Meltem came to this country in 2001 with her mother. They sought asylum here after the family was persecuted by Turkish police for being Kurdish. But because they’d passed through Germany, their asylum claim was refused. It was not turned down immediately, however, and by the time they were detained they had been in the country for six years, building a life for themselves. Meltem was doing very well at school and they had relatives in this country who had applied successfully for asylum. Meltem’s bravery in speaking out while in detention won her many supporters, and she and her mother were eventually released and their case reheard. They now have refugee status. Meltem is back at school.
At 7 o’clock in the morning in August last year, at our home in Doncaster, I woke up to hear banging on the door. As soon as my mum opened the door, these men rushed in. They told us to be quick: they were shouting in our ears. They took us to the police station and then a car came and it was awful. It had a cage. For a minute, I thought to myself: Am I an animal? The journey took a long time and we ended up in Yarl’s Wood. It’s a detention centre, but it is no different from a jail.
At school I was good at science, maths and history, and I wanted to become a doctor. My teachers, they were really kind. I missed them all so much – just being at school and doing normal things with my friends. I was in Yarl’s Wood for three months. For education, I got maths for nine-year-olds and jigsaw puzzles. They don’t give you a proper education in Yarl’s Wood, and anyway I don’t think you can get educated when you know you’re in prison. I saw a mother crying for her baby because she couldn’t take it to health care, though the baby was vomiting and had a high temperature.
While I was there, I looked at the other people who were detained.

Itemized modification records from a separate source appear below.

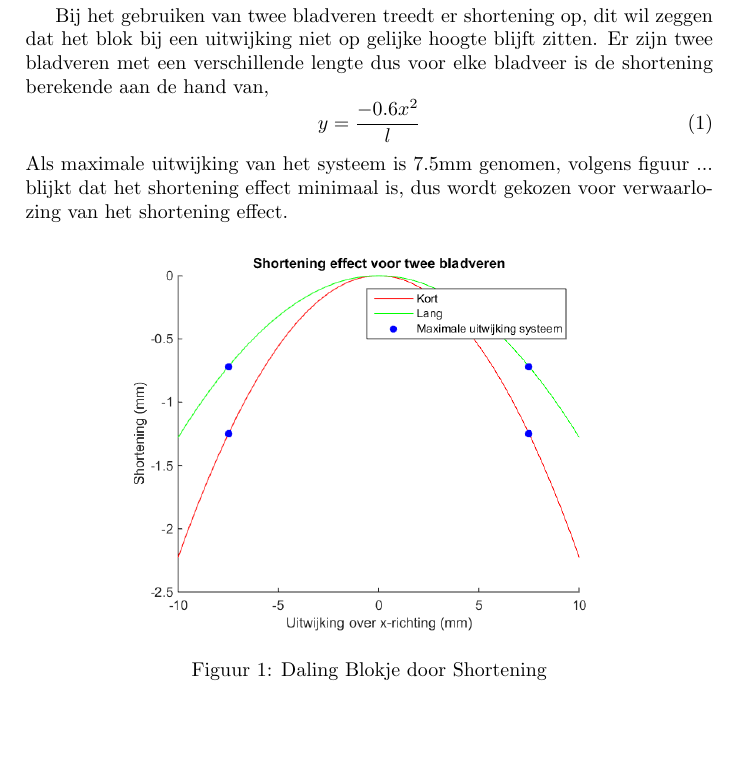
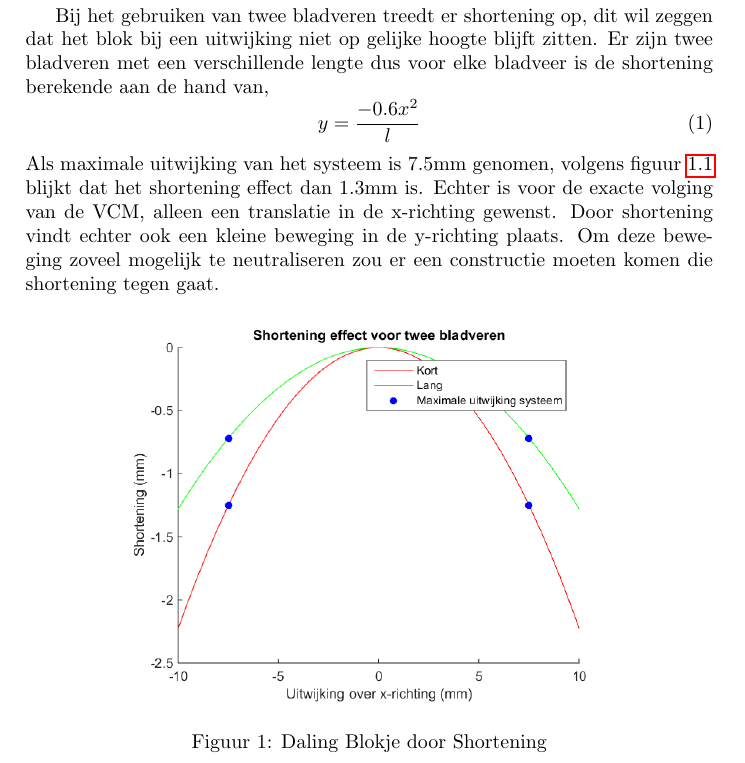
Before and after one commit to WouterDeBosKabouter/Module-7, a LaTeX document (Analyse_huidige_situatie.tex): part of page 1 of 3, cut so that both start at the same text, the shorter picture padded with empty space. Compiled offline with pdfLaTeX.

Commit message:
Verandering Shortening

```diff
--- a/Analyse_huidige_situatie.tex
+++ b/Analyse_huidige_situatie.tex
@@ -20,8 +20,9 @@ Bij het gebruiken van twee bladveren treedt er shortening op, dit wil zeggen dat
 \begin{equation}
 y=\frac{-0.6x^2}{l}
 \end{equation}
-Als maximale uitwijking van het systeem is 7.5mm genomen, volgens figuur ... blijkt dat het shortening effect minimaal is, dus wordt gekozen voor verwaarlozing van het shortening effect.
+Als maximale uitwijking van het systeem is 7.5mm genomen, volgens figuur \ref{Shortening} blijkt dat het shortening effect dan 1.3mm is. Echter is voor de exacte volging van de VCM, alleen een translatie in de x-richting gewenst. Door shortening vindt echter ook een kleine beweging in de y-richting plaats. Om deze beweging zoveel mogelijk te neutraliseren zou er een constructie moeten komen die shortening tegen gaat.
 \begin{figure}[h]
+\label{Shortening}
 \centering
 \includegraphics[width=0.75\textwidth]{Shortening.png}
 \caption{Daling Blokje door Shortening}
```
Also changed, not shown: Analyse_huidige_situatie.tex (2 more changed lines).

I saw how they suffered from being in there. How they’ve just got pain in their eyes. When people are outside they’ve got that glowy thing in their eyes. In there, there isn’t even such a thing as that.
In Yarl’s Wood, my mum was sad and crying all the time. It was really hard, seeing her like that, and not knowing what to do to help. I did everything I could – I spoke to the befrienders who came to visit us and I spoke to journalists, too. I wrote letters for my mother to the European Court of Human Rights, telling about the persecution she suffered in Turkey and why we came to the UK and how we’d lived here for six years. I feel English through and through – I speak English and all my friends are here. This is my home.
We applied for bail five times. Every time they said no. Then on 15 November, at 3.25am, some officers came into the small room I share with my mother. They took us down to the reception. Five escorts arrived, one woman and four men, and the woman searched our bodies in front of the waiting men. They took us to a black van – two escorts sat next to me, one next to my mum, the other two in the front. They chatted among themselves during the journey. After a while they fell asleep. I looked out of the window, but it was dark. I was thinking: What are my friends doing? Will I see my school again? Why do I have to go into a country I don’t know?
I felt angry with everyone. When we arrived at Heathrow, an officer said to me: “You know if you refuse to go on the plane, we’ll put handcuffs on you and tie your feet. Tell your mum what I said.” They drove us right next to the plane. They took my mum out, and my mum started crying more and tried not to go up the steps. The officer went on top of her, pushed her on to the floor, and hit her with the handcuffs. She was bruised and cut. He handcuffed her, and dragged her off the tarmac and up the steps to the very back of the plane.
I started crying, as I was scared. Two escorts held me by the hands. I kept saying: “Let me go.” But one pinched my hands to make me go. On the plane, the officer sat next to my mother. She kept crying – he kept telling her: “Shut up, shut up.” They sat me between two escorts who kept twisting my hands very hard. I kept saying: “I want to speak to the pilot.” A teenage passenger started taking mobile-phone pictures. The plane moved a bit, then the pilot said over the intercom: “We are sorry for the disturbance. The deportees should be offloaded.” So they took us back to Yarl’s Wood, and then we were taken to Bedford Hospital.
When I was in hospital one day, on my birthday, the Children’s Commissioner, Sir Al Aynsley-Green, came to see me, and the next day we were released. First, we were sent to an induction centre, where I started a new school, and then to Newcastle, where I had to start all over again in another school. But then our case was heard again and we have refugee status. In my school report this summer, they said I was an excellent student. I am making a new start and one day I will show everyone what I am capable of. But I will never forget Yarl’s Wood.